_What to work on:_ Your job is to write out each record exactly, leaving none out.

Difference listings
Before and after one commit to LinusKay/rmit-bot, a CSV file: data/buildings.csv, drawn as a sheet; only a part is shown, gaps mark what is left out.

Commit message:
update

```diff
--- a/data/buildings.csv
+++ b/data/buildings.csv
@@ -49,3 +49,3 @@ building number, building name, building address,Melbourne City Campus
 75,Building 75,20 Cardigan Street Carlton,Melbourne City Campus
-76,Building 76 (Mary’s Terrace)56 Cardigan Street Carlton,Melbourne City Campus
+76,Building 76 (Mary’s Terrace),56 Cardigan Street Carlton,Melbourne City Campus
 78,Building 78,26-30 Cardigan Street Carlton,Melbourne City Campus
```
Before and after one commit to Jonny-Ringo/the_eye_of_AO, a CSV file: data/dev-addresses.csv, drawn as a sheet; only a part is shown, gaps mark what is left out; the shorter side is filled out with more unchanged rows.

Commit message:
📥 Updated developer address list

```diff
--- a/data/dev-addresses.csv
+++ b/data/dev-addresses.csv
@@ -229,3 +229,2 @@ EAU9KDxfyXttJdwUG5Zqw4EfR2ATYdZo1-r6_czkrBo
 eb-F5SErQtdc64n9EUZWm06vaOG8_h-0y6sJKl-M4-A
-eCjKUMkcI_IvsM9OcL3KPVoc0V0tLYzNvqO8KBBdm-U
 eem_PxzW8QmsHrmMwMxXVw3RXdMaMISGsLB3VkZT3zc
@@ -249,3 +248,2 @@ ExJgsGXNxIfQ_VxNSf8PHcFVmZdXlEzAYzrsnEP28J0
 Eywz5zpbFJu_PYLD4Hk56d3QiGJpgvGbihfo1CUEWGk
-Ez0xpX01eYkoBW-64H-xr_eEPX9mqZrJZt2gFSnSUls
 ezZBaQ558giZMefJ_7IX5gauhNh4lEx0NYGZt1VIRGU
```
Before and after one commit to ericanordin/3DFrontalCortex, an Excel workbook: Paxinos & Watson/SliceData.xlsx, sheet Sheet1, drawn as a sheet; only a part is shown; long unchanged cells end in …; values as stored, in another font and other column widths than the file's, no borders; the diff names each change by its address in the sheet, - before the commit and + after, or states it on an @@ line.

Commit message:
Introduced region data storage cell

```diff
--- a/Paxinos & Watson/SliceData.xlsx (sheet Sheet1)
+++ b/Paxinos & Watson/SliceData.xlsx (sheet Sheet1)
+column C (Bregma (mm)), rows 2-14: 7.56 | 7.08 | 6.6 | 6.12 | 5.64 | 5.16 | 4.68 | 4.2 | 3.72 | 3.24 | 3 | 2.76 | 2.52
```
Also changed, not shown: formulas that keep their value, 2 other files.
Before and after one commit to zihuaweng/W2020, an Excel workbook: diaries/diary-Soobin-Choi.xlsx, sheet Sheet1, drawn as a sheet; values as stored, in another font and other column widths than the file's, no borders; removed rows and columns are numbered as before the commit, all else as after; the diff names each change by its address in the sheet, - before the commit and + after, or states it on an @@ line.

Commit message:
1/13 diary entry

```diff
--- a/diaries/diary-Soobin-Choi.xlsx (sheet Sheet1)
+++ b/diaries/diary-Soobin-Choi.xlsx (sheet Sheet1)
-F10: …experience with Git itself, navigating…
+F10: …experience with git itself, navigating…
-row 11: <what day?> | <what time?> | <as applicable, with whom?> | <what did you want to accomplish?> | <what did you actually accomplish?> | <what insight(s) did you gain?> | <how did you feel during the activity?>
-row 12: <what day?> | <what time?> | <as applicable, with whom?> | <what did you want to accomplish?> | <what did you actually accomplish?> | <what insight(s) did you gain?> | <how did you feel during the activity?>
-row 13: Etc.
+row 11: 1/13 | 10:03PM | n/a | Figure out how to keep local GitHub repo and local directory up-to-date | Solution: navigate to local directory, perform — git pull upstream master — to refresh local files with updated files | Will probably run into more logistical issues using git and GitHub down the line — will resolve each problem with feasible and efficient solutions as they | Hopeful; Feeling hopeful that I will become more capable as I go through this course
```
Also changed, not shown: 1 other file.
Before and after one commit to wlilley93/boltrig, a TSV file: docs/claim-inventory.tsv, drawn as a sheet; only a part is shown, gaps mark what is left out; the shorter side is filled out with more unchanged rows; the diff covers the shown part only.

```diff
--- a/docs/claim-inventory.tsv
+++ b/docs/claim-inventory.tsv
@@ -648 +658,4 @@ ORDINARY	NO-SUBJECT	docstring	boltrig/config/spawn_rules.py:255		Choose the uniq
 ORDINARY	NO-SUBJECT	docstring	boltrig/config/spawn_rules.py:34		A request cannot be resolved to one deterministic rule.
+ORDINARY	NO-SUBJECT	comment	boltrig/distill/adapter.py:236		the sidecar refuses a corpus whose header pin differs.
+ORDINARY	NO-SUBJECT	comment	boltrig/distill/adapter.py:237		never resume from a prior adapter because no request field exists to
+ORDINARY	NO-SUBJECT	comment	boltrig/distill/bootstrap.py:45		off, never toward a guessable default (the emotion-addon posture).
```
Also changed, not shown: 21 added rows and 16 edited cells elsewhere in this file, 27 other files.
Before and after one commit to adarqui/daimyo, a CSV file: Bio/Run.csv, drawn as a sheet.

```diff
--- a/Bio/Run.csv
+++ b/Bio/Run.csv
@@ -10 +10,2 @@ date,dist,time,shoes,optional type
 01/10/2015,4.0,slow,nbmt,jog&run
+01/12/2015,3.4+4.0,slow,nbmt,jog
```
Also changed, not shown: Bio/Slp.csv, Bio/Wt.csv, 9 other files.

_Answer:_
Before and after one commit to LinusKay/rmit-bot, a CSV file: data/buildings.csv, drawn as a sheet; only a part is shown, gaps mark what is left out.

Commit message:
update

```diff
--- a/data/buildings.csv
+++ b/data/buildings.csv
@@ -49,3 +49,3 @@ building number, building name, building address,Melbourne City Campus
 75,Building 75,20 Cardigan Street Carlton,Melbourne City Campus
-76,Building 76 (Mary’s Terrace)56 Cardigan Street Carlton,Melbourne City Campus
+76,Building 76 (Mary’s Terrace),56 Cardigan Street Carlton,Melbourne City Campus
 78,Building 78,26-30 Cardigan Street Carlton,Melbourne City Campus
```
Before and after one commit to Jonny-Ringo/the_eye_of_AO, a CSV file: data/dev-addresses.csv, drawn as a sheet; only a part is shown, gaps mark what is left out; the shorter side is filled out with more unchanged rows.

Commit message:
📥 Updated developer address list

```diff
--- a/data/dev-addresses.csv
+++ b/data/dev-addresses.csv
@@ -229,3 +229,2 @@ EAU9KDxfyXttJdwUG5Zqw4EfR2ATYdZo1-r6_czkrBo
 eb-F5SErQtdc64n9EUZWm06vaOG8_h-0y6sJKl-M4-A
-eCjKUMkcI_IvsM9OcL3KPVoc0V0tLYzNvqO8KBBdm-U
 eem_PxzW8QmsHrmMwMxXVw3RXdMaMISGsLB3VkZT3zc
@@ -249,3 +248,2 @@ ExJgsGXNxIfQ_VxNSf8PHcFVmZdXlEzAYzrsnEP28J0
 Eywz5zpbFJu_PYLD4Hk56d3QiGJpgvGbihfo1CUEWGk
-Ez0xpX01eYkoBW-64H-xr_eEPX9mqZrJZt2gFSnSUls
 ezZBaQ558giZMefJ_7IX5gauhNh4lEx0NYGZt1VIRGU
```
Before and after one commit to ericanordin/3DFrontalCortex, an Excel workbook: Paxinos & Watson/SliceData.xlsx, sheet Sheet1, drawn as a sheet; only a part is shown; long unchanged cells end in …; values as stored, in another font and other column widths than the file's, no borders; the diff names each change by its address in the sheet, - before the commit and + after, or states it on an @@ line.

Commit message:
Introduced region data storage cell

```diff
--- a/Paxinos & Watson/SliceData.xlsx (sheet Sheet1)
+++ b/Paxinos & Watson/SliceData.xlsx (sheet Sheet1)
+column C (Bregma (mm)), rows 2-14: 7.56 | 7.08 | 6.6 | 6.12 | 5.64 | 5.16 | 4.68 | 4.2 | 3.72 | 3.24 | 3 | 2.76 | 2.52
```
Also changed, not shown: formulas that keep their value, 2 other files.
Before and after one commit to zihuaweng/W2020, an Excel workbook: diaries/diary-Soobin-Choi.xlsx, sheet Sheet1, drawn as a sheet; values as stored, in another font and other column widths than the file's, no borders; removed rows and columns are numbered as before the commit, all else as after; the diff names each change by its address in the sheet, - before the commit and + after, or states it on an @@ line.

Commit message:
1/13 diary entry

```diff
--- a/diaries/diary-Soobin-Choi.xlsx (sheet Sheet1)
+++ b/diaries/diary-Soobin-Choi.xlsx (sheet Sheet1)
-F10: …experience with Git itself, navigating…
+F10: …experience with git itself, navigating…
-row 11: <what day?> | <what time?> | <as applicable, with whom?> | <what did you want to accomplish?> | <what did you actually accomplish?> | <what insight(s) did you gain?> | <how did you feel during the activity?>
-row 12: <what day?> | <what time?> | <as applicable, with whom?> | <what did you want to accomplish?> | <what did you actually accomplish?> | <what insight(s) did you gain?> | <how did you feel during the activity?>
-row 13: Etc.
+row 11: 1/13 | 10:03PM | n/a | Figure out how to keep local GitHub repo and local directory up-to-date | Solution: navigate to local directory, perform — git pull upstream master — to refresh local files with updated files | Will probably run into more logistical issues using git and GitHub down the line — will resolve each problem with feasible and efficient solutions as they | Hopeful; Feeling hopeful that I will become more capable as I go through this course
```
Also changed, not shown: 1 other file.
Before and after one commit to wlilley93/boltrig, a TSV file: docs/claim-inventory.tsv, drawn as a sheet; only a part is shown, gaps mark what is left out; the shorter side is filled out with more unchanged rows; the diff covers the shown part only.

```diff
--- a/docs/claim-inventory.tsv
+++ b/docs/claim-inventory.tsv
@@ -648 +658,4 @@ ORDINARY	NO-SUBJECT	docstring	boltrig/config/spawn_rules.py:255		Choose the uniq
 ORDINARY	NO-SUBJECT	docstring	boltrig/config/spawn_rules.py:34		A request cannot be resolved to one deterministic rule.
+ORDINARY	NO-SUBJECT	comment	boltrig/distill/adapter.py:236		the sidecar refuses a corpus whose header pin differs.
+ORDINARY	NO-SUBJECT	comment	boltrig/distill/adapter.py:237		never resume from a prior adapter because no request field exists to
+ORDINARY	NO-SUBJECT	comment	boltrig/distill/bootstrap.py:45		off, never toward a guessable default (the emotion-addon posture).
```
Also changed, not shown: 21 added rows and 16 edited cells elsewhere in this file, 27 other files.
Before and after one commit to adarqui/daimyo, a CSV file: Bio/Run.csv, drawn as a sheet.

```diff
--- a/Bio/Run.csv
+++ b/Bio/Run.csv
@@ -10 +10,2 @@ date,dist,time,shoes,optional type
 01/10/2015,4.0,slow,nbmt,jog&run
+01/12/2015,3.4+4.0,slow,nbmt,jog
```
Also changed, not shown: Bio/Slp.csv, Bio/Wt.csv, 9 other files.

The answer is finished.